Whenever I let a client bring in or use numbing cream in the past, the skin would be un-tattooable. They made the skin about the consistency of a fat lip, and I had to tattoo at about one fourth the speed of my normal tattooing. Also, their cream was so wet and slimey that I couldn't draw on the skin or apply a stencil and the skin would become alert in about 30 or 40 minutes... INK-EEZE hasn't done any of that, and is no different than tattooing un-treated skin, and my clients' experiences have been numb for about 3 hours. Because of normal skin texture, I'm able to tattoo at my best without any bother or distraction at all!!!
Clark has been profiled, quoted and featured in such publications as Tattoo, Flash, Tattoos for Men, Savage, Mini Truckin Artist Profile, International Tattoo & Tattoo Arts as well as featured and quoted in USA Today, The Travel Channel and A&E’s reality show “Inked” doing his first tattoos on himself and friends as a teen.

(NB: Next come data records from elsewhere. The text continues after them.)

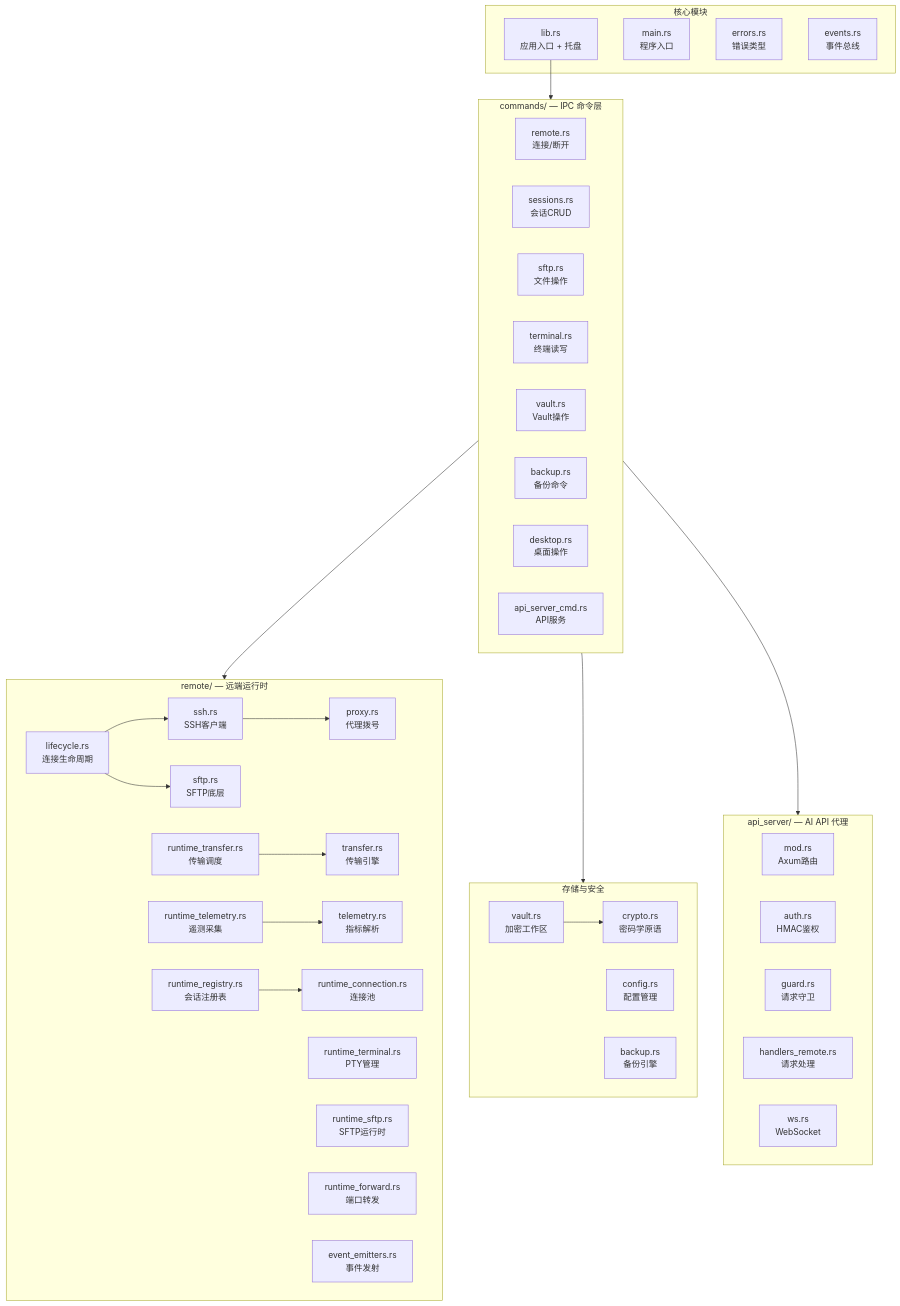
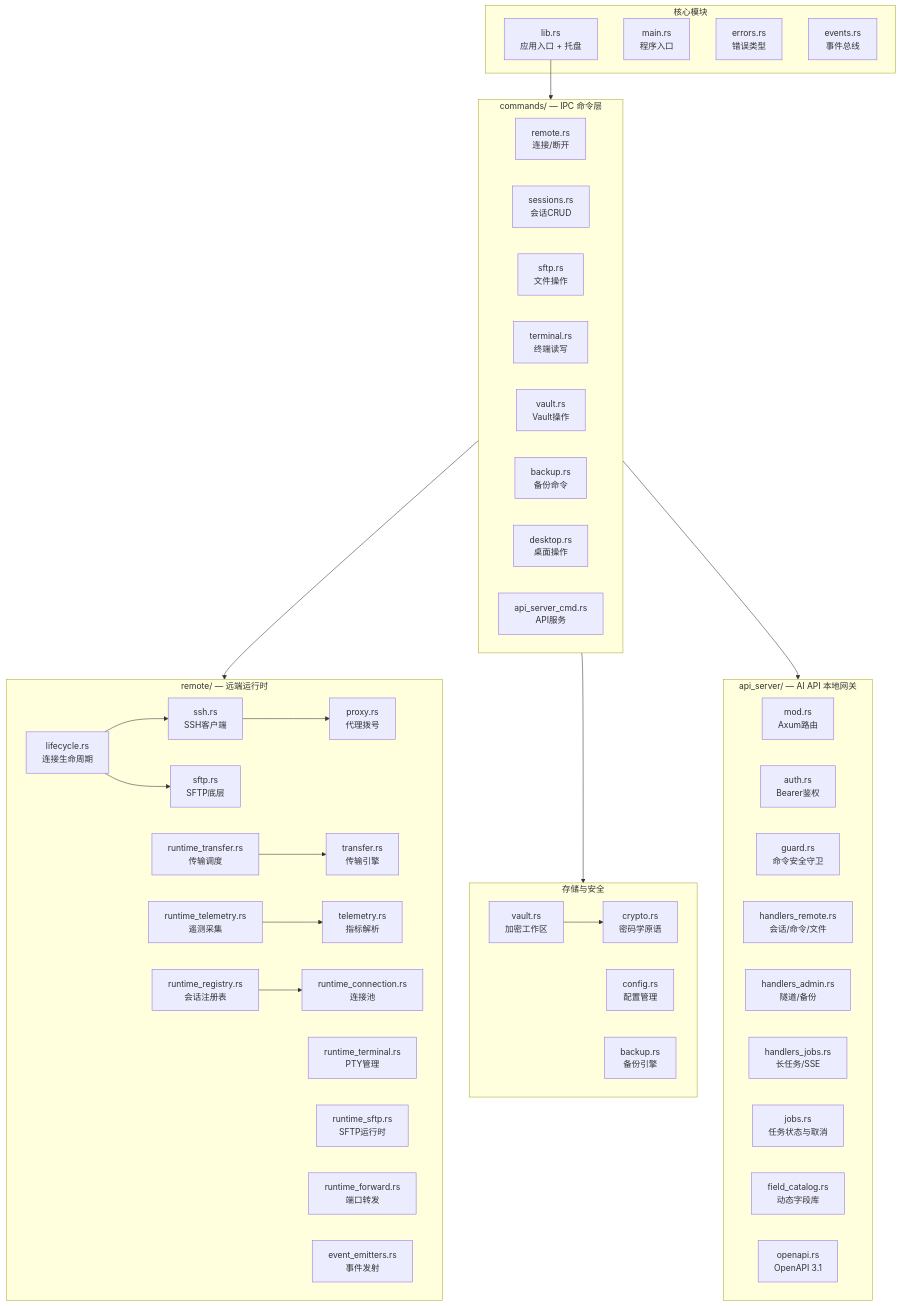
One commit to lookfeeb/Hlem_SSH changed the third of 15 diagrams in README.md. Above: the diagram before and after it, drawn with Mermaid. The commit also changed other lines of this file and 56 other files, not shown here.

````diff
--- a/README.md
+++ b/README.md
@@ -148,64 +149,68 @@
 ```mermaid
 graph TD
     subgraph Core["核心模块"]
         lib[lib.rs<br/>应用入口 + 托盘]
         main[main.rs<br/>程序入口]
         errors[errors.rs<br/>错误类型]
         events[events.rs<br/>事件总线]
     end
 
     subgraph Commands["commands/ — IPC 命令层"]
         cmd_remote[remote.rs<br/>连接/断开]
         cmd_sessions[sessions.rs<br/>会话CRUD]
         cmd_sftp[sftp.rs<br/>文件操作]
         cmd_terminal[terminal.rs<br/>终端读写]
         cmd_vault[vault.rs<br/>Vault操作]
         cmd_backup[backup.rs<br/>备份命令]
         cmd_desktop[desktop.rs<br/>桌面操作]
         cmd_api[api_server_cmd.rs<br/>API服务]
     end
 
     subgraph Remote["remote/ — 远端运行时"]
         lifecycle[lifecycle.rs<br/>连接生命周期]
         registry[runtime_registry.rs<br/>会话注册表]
         connection[runtime_connection.rs<br/>连接池]
         rt_terminal[runtime_terminal.rs<br/>PTY管理]
         rt_sftp[runtime_sftp.rs<br/>SFTP运行时]
         rt_transfer[runtime_transfer.rs<br/>传输调度]
         rt_forward[runtime_forward.rs<br/>端口转发]
         rt_telemetry[runtime_telemetry.rs<br/>遥测采集]
         ssh[ssh.rs<br/>SSH客户端]
         sftp[sftp.rs<br/>SFTP底层]
         transfer[transfer.rs<br/>传输引擎]
         telemetry[telemetry.rs<br/>指标解析]
         proxy[proxy.rs<br/>代理拨号]
         emitters[event_emitters.rs<br/>事件发射]
     end
 
     subgraph Storage["存储与安全"]
         vault[vault.rs<br/>加密工作区]
         crypto[crypto.rs<br/>密码学原语]
         config[config.rs<br/>配置管理]
         backup[backup.rs<br/>备份引擎]
     end
 
-    subgraph API["api_server/ — AI API 代理"]
+    subgraph API["api_server/ — AI API 本地网关"]
         api_mod[mod.rs<br/>Axum路由]
-        auth[auth.rs<br/>HMAC鉴权]
-        guard[guard.rs<br/>请求守卫]
-        handlers[handlers_remote.rs<br/>请求处理]
-        ws[ws.rs<br/>WebSocket]
+        auth[auth.rs<br/>Bearer鉴权]
+        guard[guard.rs<br/>命令安全守卫]
+        handlers_remote[handlers_remote.rs<br/>会话/命令/文件]
+        handlers_admin[handlers_admin.rs<br/>隧道/备份]
+        handlers_jobs[handlers_jobs.rs<br/>长任务/SSE]
+        jobs[jobs.rs<br/>任务状态与取消]
+        catalog[field_catalog.rs<br/>动态字段库]
+        openapi[openapi.rs<br/>OpenAPI 3.1]
     end
 
     lib --> Commands
     Commands --> Remote
     Commands --> Storage
     Commands --> API
     vault --> crypto
     lifecycle --> ssh
     lifecycle --> sftp
     ssh --> proxy
     rt_transfer --> transfer
     rt_telemetry --> telemetry
     registry --> connection
 ```
````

He was helped out by Mark Mahoney (then at “The Rose” on the Pike in Long Beach) and occasionally, Mike Brown. Clark was tattooing illegitimately thru the 80’s and did not legitimately enter the professional side of the business until he was sent to Rick Walters by Mark. From the early to mid 90’s, Rick taught him to design, paint and be a professional tattooer. He was then hired by Kari Barba as a custom artist in her Anaheim shop called “Outer Limits.” He worked for Kari from 1995 to 2004. His last two years with Barba were spent planning, designing, setting up and managing her Costa mesa, CA side-show themed shop, which opened in 2002. In 2004, Clark moved to Las Vegas, NV to work at Hart & Huntington. He can currently be found at Kent Kelley’s Staytrue Tattoo in Las Vegas.
THE INNER ART OF CLARK NORTH, “by Shotsie Gorman”
The art form that Clark practices today is deeply connected to the history and style of early American tattooing. Although the look of his work is heavily influenced by this tradition, he uses modern materials such as acrylic paints and ink to achieve the final look, and to bring it closer to his interpretation of his creative urge.
Spending all your creative time making paintings of display design sheets, or as it is more commonly known in the tattoo trade, as “flash” is an important part of a professional tattooists life. There are many techniques brought forward from the early part of the 20th century tattoo traditions. One is known as ”spit shading,” so called because artists would use saliva to spread the black ink across the page and stain the pages with coffee finishing color with watercolor to best represent the look of a tattoo on skin. Clark North has mastered design, flow, concepts, composition and form through drawing and painting for many years. He brings all his skill together prior to the final application in the skin for each custom tattoo he designs. Clark has been trying to honor one of the oldest forms of decorative tattooing, the “Japanese Tattoo.” Although the decorative tattoo has been in America for just over 100 years, the Native Americans practiced tattoo forms long before the advent of Europeans. Tattooing existed in ancient Europe as documented in records from early Roman historians show that that the Gauls, Goths, and Teutons all from North Western Europe were heavily tattooed. It was brought back into vogue in Europe and America from 18th Century oceanic tours of Captain Cook rekindling the royalty of England and the upper positioned American military to tattoo in a like manner to the chiefs of the Maori from New Zealand and other chieftains of Oceanic cultures brought home to Europe by Captain Cook. Large scale full body suits that were of one complete thought or Mythological heroic story illustration were specifically in the realm of the Japanese. The imagery came primarily from Chinese literature introduced during the Tokugawa Shogunate has its true beginning in late 19th century Japan. It has completely revolutionized the tattoo concepts of the modern western world much like Japanese calendar art causing the evolution of the impressionist and fauvist painters’ movement in 19th Century Europe. This so-called Japanese style, along with Clark’s unique visionary symbols, has led to his recent body of work. Clark has tried to tap the unconscious memory of all of the world’s most powerful symbols and use them is at the core of his work. Clark North’s belief is clear; “It is important for the artist to find new ways to show the strongest and most repeated archetypal themes, as they are deeply linked to human psyche and will always be important to express the door to the soul.”